In the second part of their recent conversation, the renowned intellectual (left) tells the Truthdig columnist how the banking, fossil fuel and tech sectors profit from taxpayer dollars.
“I think that the word 'ideology' has to be used very carefully But when people come forward with rather simplistic truths -- you already know you’re in trouble when they say they’ve got the truth -- and they say: 'This is what must happen This is how things work This is what dominates society' That’s an ideology"“I think that the word 'ideology' has to be used very carefully'".
In this short clip from a History Channel documentary, the renowned linguist and activist explains how markets actually bring out the worst in humans by turning us into people "dedicated to maximizing individual gain, not social concern."
The renowned linguist and activist explains the only way that capitalism could be compatible with democracy.

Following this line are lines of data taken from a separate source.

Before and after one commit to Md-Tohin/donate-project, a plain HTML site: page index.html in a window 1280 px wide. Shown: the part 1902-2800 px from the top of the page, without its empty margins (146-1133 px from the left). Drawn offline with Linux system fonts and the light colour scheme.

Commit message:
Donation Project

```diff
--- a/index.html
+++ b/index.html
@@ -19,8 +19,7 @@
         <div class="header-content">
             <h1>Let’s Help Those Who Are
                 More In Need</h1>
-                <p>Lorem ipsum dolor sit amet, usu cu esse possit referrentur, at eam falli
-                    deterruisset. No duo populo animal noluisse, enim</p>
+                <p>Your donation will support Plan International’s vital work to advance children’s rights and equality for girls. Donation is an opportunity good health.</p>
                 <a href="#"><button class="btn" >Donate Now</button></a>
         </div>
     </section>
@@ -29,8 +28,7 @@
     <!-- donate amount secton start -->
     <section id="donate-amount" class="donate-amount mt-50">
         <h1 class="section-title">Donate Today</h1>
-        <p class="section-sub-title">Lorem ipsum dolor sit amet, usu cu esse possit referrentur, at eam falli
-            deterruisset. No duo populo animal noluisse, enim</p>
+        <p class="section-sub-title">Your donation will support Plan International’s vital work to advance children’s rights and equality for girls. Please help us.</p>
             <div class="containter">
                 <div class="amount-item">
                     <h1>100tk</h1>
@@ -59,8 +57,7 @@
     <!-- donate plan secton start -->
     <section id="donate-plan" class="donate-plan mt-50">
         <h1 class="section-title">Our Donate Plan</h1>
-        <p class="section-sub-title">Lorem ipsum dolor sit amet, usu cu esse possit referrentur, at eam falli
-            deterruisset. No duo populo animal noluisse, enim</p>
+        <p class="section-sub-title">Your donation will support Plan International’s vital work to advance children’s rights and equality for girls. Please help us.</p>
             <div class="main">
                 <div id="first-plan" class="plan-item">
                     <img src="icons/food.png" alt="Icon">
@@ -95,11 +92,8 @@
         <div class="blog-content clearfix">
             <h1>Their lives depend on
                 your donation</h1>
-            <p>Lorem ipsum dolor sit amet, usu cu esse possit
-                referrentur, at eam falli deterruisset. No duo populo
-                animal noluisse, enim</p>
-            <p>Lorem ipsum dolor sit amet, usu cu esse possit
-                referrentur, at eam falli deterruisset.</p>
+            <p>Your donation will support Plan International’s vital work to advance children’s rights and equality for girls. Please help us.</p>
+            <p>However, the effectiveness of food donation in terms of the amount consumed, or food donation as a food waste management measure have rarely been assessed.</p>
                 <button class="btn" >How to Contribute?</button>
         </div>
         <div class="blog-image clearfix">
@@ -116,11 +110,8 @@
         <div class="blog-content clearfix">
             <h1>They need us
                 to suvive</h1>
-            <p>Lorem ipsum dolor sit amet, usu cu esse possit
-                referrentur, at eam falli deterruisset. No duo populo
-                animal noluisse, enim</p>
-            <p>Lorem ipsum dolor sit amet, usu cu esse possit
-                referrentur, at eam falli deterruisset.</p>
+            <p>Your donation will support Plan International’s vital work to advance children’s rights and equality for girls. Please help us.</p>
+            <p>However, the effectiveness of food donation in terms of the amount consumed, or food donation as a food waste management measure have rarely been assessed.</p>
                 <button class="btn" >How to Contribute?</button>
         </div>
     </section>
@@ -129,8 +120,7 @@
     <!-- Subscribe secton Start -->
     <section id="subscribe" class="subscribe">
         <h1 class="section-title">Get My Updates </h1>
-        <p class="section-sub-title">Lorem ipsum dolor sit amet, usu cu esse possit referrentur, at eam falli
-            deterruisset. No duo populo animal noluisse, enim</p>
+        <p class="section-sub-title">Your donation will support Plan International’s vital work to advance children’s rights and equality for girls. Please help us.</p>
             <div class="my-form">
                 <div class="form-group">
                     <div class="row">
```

Unlike psychological terminology -- which consists mainly of terms of invective (try to think of a desirable personality complex) -- today’s economic vocabulary is euphemistic. One rarely hears the terms "rentier" or "usury" that played so central a role in the debates of past centuries.
Perhaps the bookers over at Fox News decided to get Rep. Adam Smith, one of 16 Democrats who voted against the fiscal cliff deal, on "Fox & Friends" on Wednesday because they thought the congressman would agree with the program's hosts. If that was the case, they were sorely mistaken.
Perhaps the most troubling reality in the 21st century is that our economics now dictates our cultural values, rather than the reverse, where we the people would decide how resources, production and mutual prosperity should be systematized to achieve the best society for all.
Many in Britain and the United States are in mourning for what's taken as the suicide of the American (or Thatcherite, or Chicago-school) model of capitalism, accompanied by the non-interventionist state that hands the national economy over to business and financial leaders to run.
Sizing up Hillary Clinton's economic outlook on a campaign stop Sunday, rival presidential candidate Mitt Romney took aim at Clinton's approach, accusing her of harboring ideas more in line with "Communist Manifesto" author Karl Marx's theories than those of capitalist champion Adam Smith.